Scotty White / West Virginia Public Broadcasting

Appalachia has some of the best settings for scary stories, including dark underground coal mines and remote forests. There are hundreds of remarkably bizarre, mysterious ghost tales that take place here in West Virginia.

September 17, 1897: Folklorist Ruth Ann Musick Born in Missouri

Sep 17, 2015
Ruth Ann Musick
The University Press of Kentucky

Folklorist Ruth Ann Musick was born in Missouri on September 17, 1897. She earned a Ph.D. in English from the State University of Iowa, where she developed a lifelong interest in folklore. She first came to West Virginia in 1946 to teach mathematics and English at Fairmont State College, which is now Fairmont State University.
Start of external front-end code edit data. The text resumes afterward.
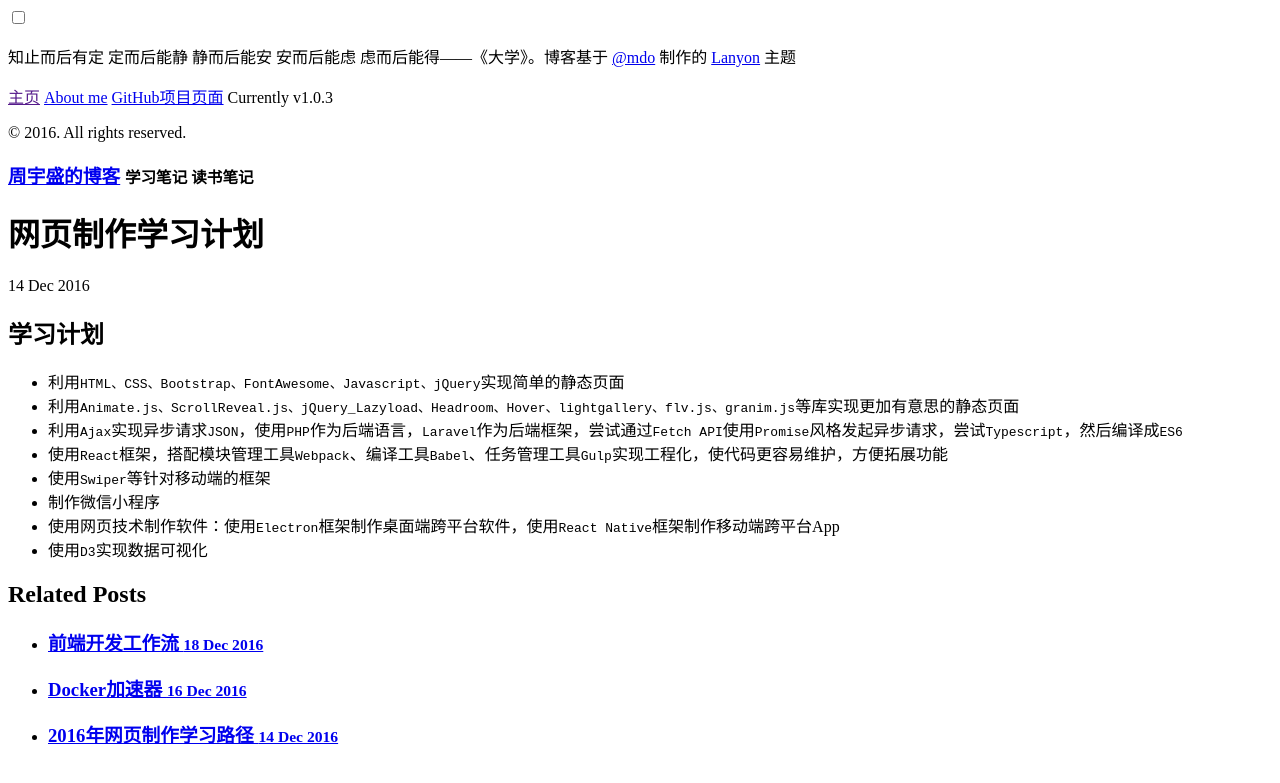
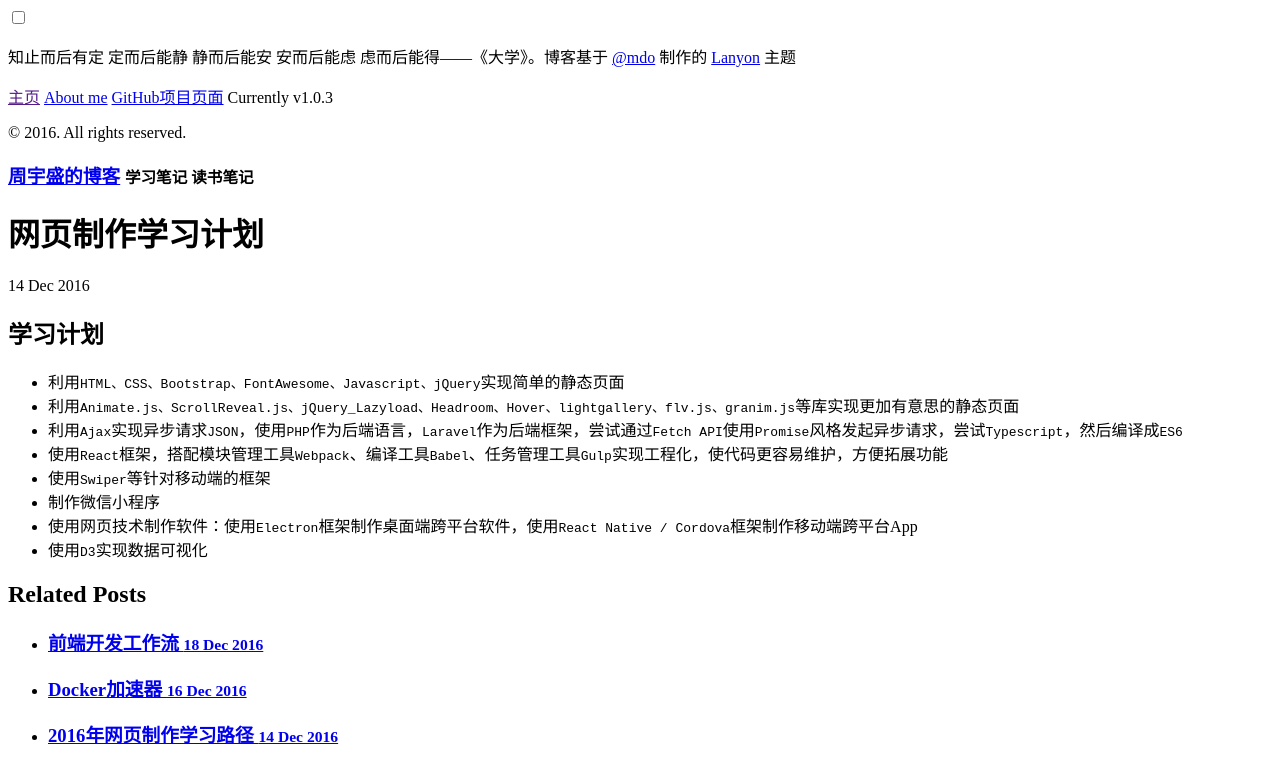
Before and after one commit to jasonzhouu/old-github-pages, a Jekyll site: the page built from _posts/2016-12-14-learning-plan.md, in a window 1280 px wide. Shown: the top 783 px of the page. Built offline with Jekyll 4.4.1, drawn with Linux system fonts in a browser that asks for light colours; comment, search, counter and statistics services are not loaded.

Commit message:
增加cordova

```diff
--- a/_posts/2016-12-14-learning-plan.md
+++ b/_posts/2016-12-14-learning-plan.md
@@ -11,5 +11,5 @@ title: "网页制作学习计划"
 -   使用`React`框架，搭配模块管理工具`Webpack`、编译工具`Babel`、任务管理工具`Gulp`实现工程化，使代码更容易维护，方便拓展功能
 -   使用`Swiper`等针对移动端的框架
 -   制作微信小程序
--   使用网页技术制作软件：使用`Electron`框架制作桌面端跨平台软件，使用`React Native`框架制作移动端跨平台App
+-   使用网页技术制作软件：使用`Electron`框架制作桌面端跨平台软件，使用`React Native / Cordova`框架制作移动端跨平台App
 -   使用`D3`实现数据可视化
```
Musick quickly made a big impact on the Mountain State by starting a folk literature class at Fairmont State and helping to revive the West Virginia Folklore Society. And in 1951, she founded the West Virginia Folklore Journal. She retired from both the journal and Fairmont State in 1967.

Published by Constructive Publishing (Scanned cover of pulp magazine) [Public domain], via Wikimedia Commons

This week, as we approach All Hallows Eve, we have dedicated the next hour to ghost tales and dark legends. Award winning writer, Scott McClanahan, remembers hearing scary tales while growing up in Greenbrier County, West Virginia.

WVGhosts.com

WVGhosts.com is an archive of WV ghost stories, and they're looking for more submissions.

Jonathan Moore of Pax, W.Va. started collecting WV ghost stories nearly 15 years ago because, well, he kept hearing them.

“Neighbors would just be telling me about their stories, and stories within Pax and I decided to take those stories and gather more from other people around WV in order to develop an archive for WV, for other people to read and share their experiences,” said Moore.